## What is being asked
Search the records for the string "README" and copy every line in which it appears.

[Modification records]
################
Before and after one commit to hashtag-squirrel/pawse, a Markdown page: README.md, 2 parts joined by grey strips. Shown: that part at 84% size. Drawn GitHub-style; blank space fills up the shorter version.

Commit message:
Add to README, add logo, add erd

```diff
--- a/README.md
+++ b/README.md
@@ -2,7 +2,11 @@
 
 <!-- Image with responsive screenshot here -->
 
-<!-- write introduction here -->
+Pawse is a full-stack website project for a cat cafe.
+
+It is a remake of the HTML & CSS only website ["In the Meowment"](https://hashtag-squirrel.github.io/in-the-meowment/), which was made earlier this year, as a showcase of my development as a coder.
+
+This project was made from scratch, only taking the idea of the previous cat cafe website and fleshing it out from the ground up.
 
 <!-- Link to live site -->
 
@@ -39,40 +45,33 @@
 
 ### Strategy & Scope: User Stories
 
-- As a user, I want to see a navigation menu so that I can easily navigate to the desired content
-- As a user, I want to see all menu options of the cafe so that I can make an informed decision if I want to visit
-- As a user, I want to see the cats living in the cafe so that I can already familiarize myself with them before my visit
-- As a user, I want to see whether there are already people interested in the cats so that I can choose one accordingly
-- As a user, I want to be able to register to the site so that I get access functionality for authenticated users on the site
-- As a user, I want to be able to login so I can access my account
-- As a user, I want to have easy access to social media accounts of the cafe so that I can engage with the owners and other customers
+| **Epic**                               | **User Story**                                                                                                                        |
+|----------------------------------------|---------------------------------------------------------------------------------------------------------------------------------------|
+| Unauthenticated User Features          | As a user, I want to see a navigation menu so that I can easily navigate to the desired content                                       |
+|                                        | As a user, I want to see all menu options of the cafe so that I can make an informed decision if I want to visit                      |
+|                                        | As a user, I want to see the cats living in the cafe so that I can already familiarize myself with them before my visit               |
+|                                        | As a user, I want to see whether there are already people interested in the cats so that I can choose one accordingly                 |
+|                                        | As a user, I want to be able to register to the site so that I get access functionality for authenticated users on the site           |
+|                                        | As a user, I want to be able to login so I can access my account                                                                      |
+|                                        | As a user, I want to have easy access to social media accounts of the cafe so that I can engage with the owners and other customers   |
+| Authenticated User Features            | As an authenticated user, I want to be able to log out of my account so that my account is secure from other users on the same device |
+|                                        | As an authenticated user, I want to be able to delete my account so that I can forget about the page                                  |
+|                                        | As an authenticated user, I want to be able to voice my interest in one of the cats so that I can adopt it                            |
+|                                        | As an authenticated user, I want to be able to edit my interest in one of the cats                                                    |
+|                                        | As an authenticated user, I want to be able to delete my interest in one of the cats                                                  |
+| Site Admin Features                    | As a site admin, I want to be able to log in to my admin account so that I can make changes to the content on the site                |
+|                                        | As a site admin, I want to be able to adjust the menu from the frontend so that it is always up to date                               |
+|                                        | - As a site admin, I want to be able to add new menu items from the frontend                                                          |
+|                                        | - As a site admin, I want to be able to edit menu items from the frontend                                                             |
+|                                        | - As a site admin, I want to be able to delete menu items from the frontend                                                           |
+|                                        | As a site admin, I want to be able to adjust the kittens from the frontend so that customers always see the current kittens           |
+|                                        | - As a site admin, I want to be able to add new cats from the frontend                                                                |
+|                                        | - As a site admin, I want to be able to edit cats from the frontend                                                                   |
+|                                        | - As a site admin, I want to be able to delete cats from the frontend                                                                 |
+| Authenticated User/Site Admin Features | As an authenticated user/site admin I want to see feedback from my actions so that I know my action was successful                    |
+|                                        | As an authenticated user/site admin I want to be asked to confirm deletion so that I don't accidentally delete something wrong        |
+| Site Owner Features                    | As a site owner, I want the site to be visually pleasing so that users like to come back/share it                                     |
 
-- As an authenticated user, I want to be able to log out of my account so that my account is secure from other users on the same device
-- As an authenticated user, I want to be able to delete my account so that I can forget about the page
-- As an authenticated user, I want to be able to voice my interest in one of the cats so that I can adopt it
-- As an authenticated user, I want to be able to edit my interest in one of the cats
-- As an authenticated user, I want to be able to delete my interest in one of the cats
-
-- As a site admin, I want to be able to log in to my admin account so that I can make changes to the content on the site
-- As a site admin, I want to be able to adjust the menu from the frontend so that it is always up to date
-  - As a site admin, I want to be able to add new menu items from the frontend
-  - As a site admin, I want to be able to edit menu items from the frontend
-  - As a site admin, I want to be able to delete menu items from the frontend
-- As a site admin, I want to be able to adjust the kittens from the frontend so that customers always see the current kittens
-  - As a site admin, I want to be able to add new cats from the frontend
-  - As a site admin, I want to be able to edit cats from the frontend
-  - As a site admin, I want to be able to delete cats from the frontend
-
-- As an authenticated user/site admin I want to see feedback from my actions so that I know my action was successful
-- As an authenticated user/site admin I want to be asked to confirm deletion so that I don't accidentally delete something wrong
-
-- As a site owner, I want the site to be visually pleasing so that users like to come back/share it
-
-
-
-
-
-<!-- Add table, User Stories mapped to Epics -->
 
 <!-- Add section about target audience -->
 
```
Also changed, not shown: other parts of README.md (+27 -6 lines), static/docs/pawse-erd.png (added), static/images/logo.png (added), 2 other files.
################
## Answer below
Before and after one commit to hashtag-squirrel/pawse, a Markdown page: README.md, 2 parts joined by grey strips. Shown: that part at 84% size. Drawn GitHub-style; blank space fills up the shorter version.
Add to README, add logo, add erd
--- a/README.md
+++ b/README.md
Also changed, not shown: other parts of README.md (+27 -6 lines), static/docs/pawse-erd.png (added), static/images/logo.png (added), 2 other files.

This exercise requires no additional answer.